If you're thinking of going for a dip this weekend with the kids, beware of low water temperatures as these could increase your risk of drowning.


This advice comes from Irish Water Safety (IWS), a state body promoting best safety practices when swimming, ahead of this June bank holiday weekend. 


The organisation is warning people to exercise caution when swimming in cold waters, as hypothermia - a dangerous drop in body temperature - can lead to death. They also urged people to mind themselves when swimming after drinking alcohol.


IWS is urging parents to supervise their children at all times near water. They cited figures saying that 30 children aged under 14 had drowned in the past ten years.



Swimmers should also swim with others and never alone, in recognised, traditionally safe bathing areas.


“Swim within your depth, parallel and close to shore. Never use inflatable toys in open water or swim out after anything drifting,” IWS said.


Most pool inflatable objects only stay in the pool while some can be used even in lakes and in rivers when possible. Very few can be used in the ocean because of the effects of saltwater on the vinyl.



According to IWS, a third of drowning victims had alcohol present in their bodies. They say that the majority of drowning incidents (62 per cent) occure inland, or in freshwater ponds and lakes rather than coastal waters.

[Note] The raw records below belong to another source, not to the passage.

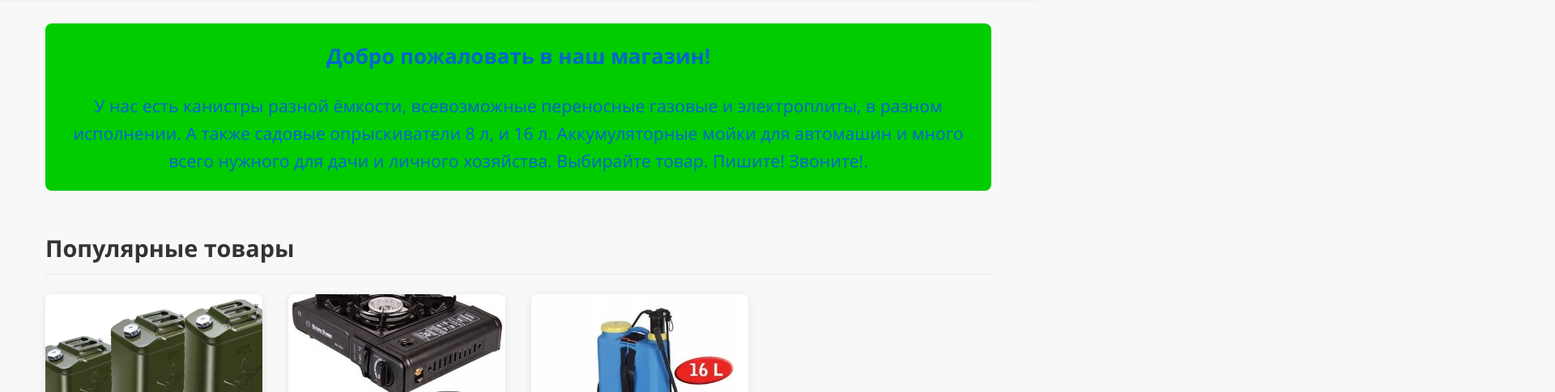
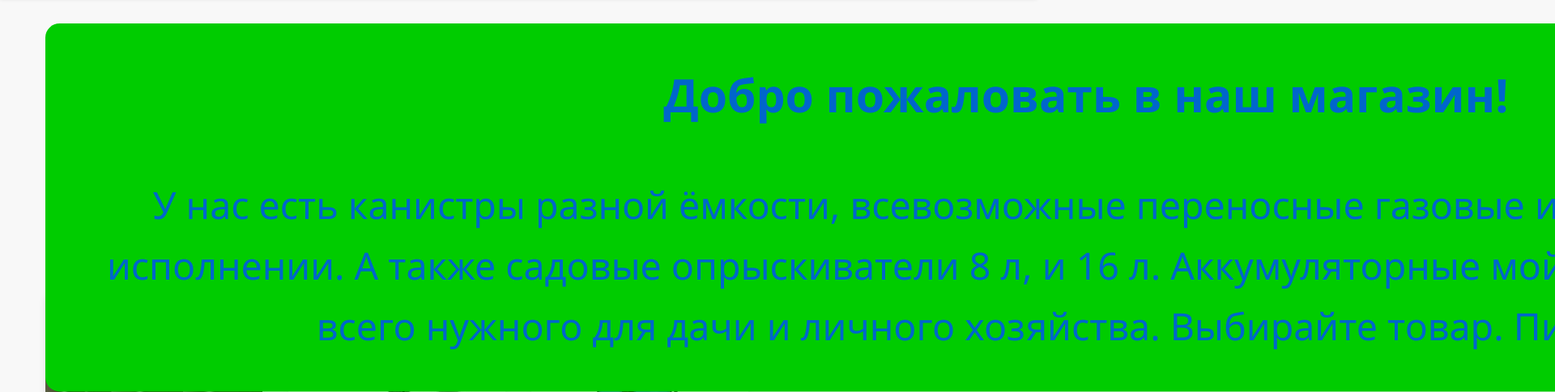
Before and after one commit to Goenec/dacha-avtoru, a plain HTML site: page index.html in a window 1280 px wide. Shown: the part 131-616 px from the top of the page at 81% size, 1920 px wide, since content can reach past the window. Drawn offline with Linux system fonts and the light colour scheme.

Commit message:
Update index.html

```diff
--- a/index.html
+++ b/index.html
@@ -25,7 +25,7 @@
     </header>
 
     <main>
-        <section class="welcome" style="background-color: #00cc00; font-size: 2.2em; padding: 20px;">
+        <section class="welcome" style="background-color: #00cc00; font-size: 2.2em; padding: 20px; transform: scale(2.2); transform-origin: top left;">
             <h2 class="welcome-title">Добро пожаловать в наш магазин!</h2>
             <p class="welcome-text">У нас есть канистры разной ёмкости, всевозможные переносные газовые и электроплиты, в разном исполнении. А также садовые опрыскиватели 8 л, и 16 л. Аккумуляторные мойки для автомашин и много всего нужного для дачи и личного хозяйства. Выбирайте товар. Пишите! Звоните!.</p>
         </section>
```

In four out of five cases, a person drowned close to their home.


This is because alcohol impairs judgment, balance and your coordination skills, all of which are essential for swimming and other aquatic activities.

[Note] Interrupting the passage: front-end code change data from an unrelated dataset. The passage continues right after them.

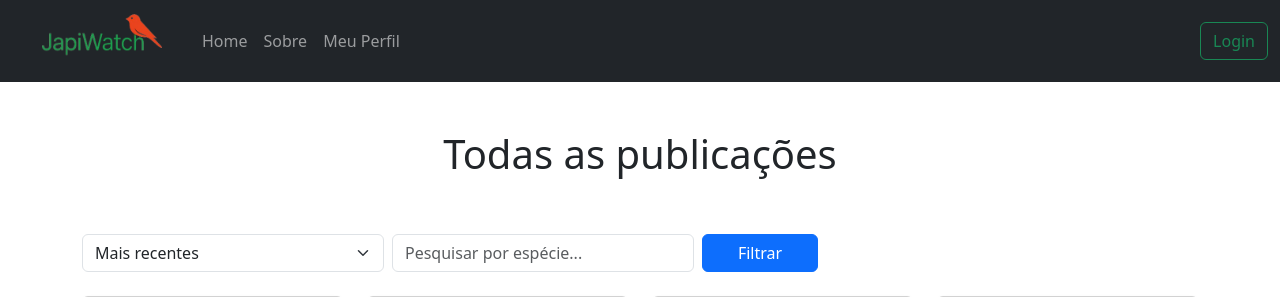
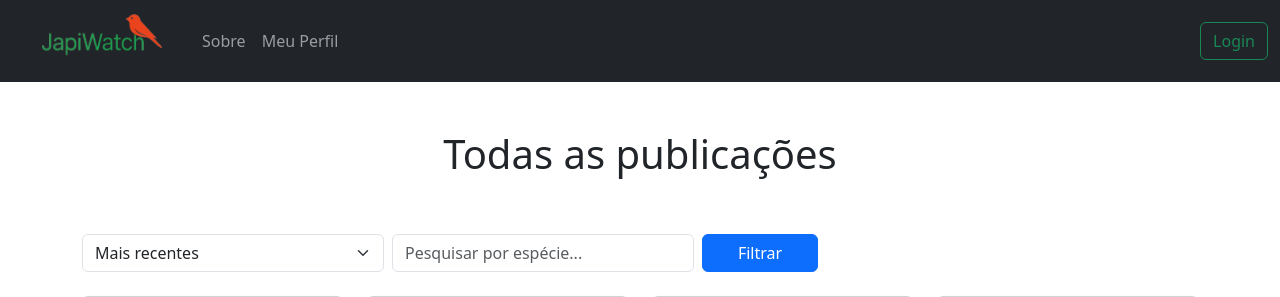
Before and after one commit to rafaeltonetti/JapiWatch, a PHP site: page /feed.php in a window 1280 px wide. Shown: the top 297 px of the page. Run offline with PHP 8.4, Linux system fonts and the light colour scheme; data comes from the database, SQL or seed files in the repository.

Commit message:
Update feed.php
retirei o botão home

```diff
--- a/feed.php
+++ b/feed.php
@@ -80,9 +80,6 @@ $resultado = $stmt->get_result();
             <div class="collapse navbar-collapse" id="navbarSupportedContent">
                 <ul class="navbar-nav me-auto mb-2 mb-lg-0">
                     <li class="nav-item active">
-                    <a class="nav-link" href="index.php">Home</a>
-                    </li>
-                    <li class="nav-item">
                     <a class="nav-link" href="sobre.php">Sobre</a>
                     </li>
                     <li class="nav-item">
```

Irish Water Safety provides a list of safety tips for families making a trip to the beach:


  • Don't swim alone
  • Avoid swimming after eating
  • Don't swim when you're hot or tired
  • Never use an air mattress
  • Swim parallel and close to the shore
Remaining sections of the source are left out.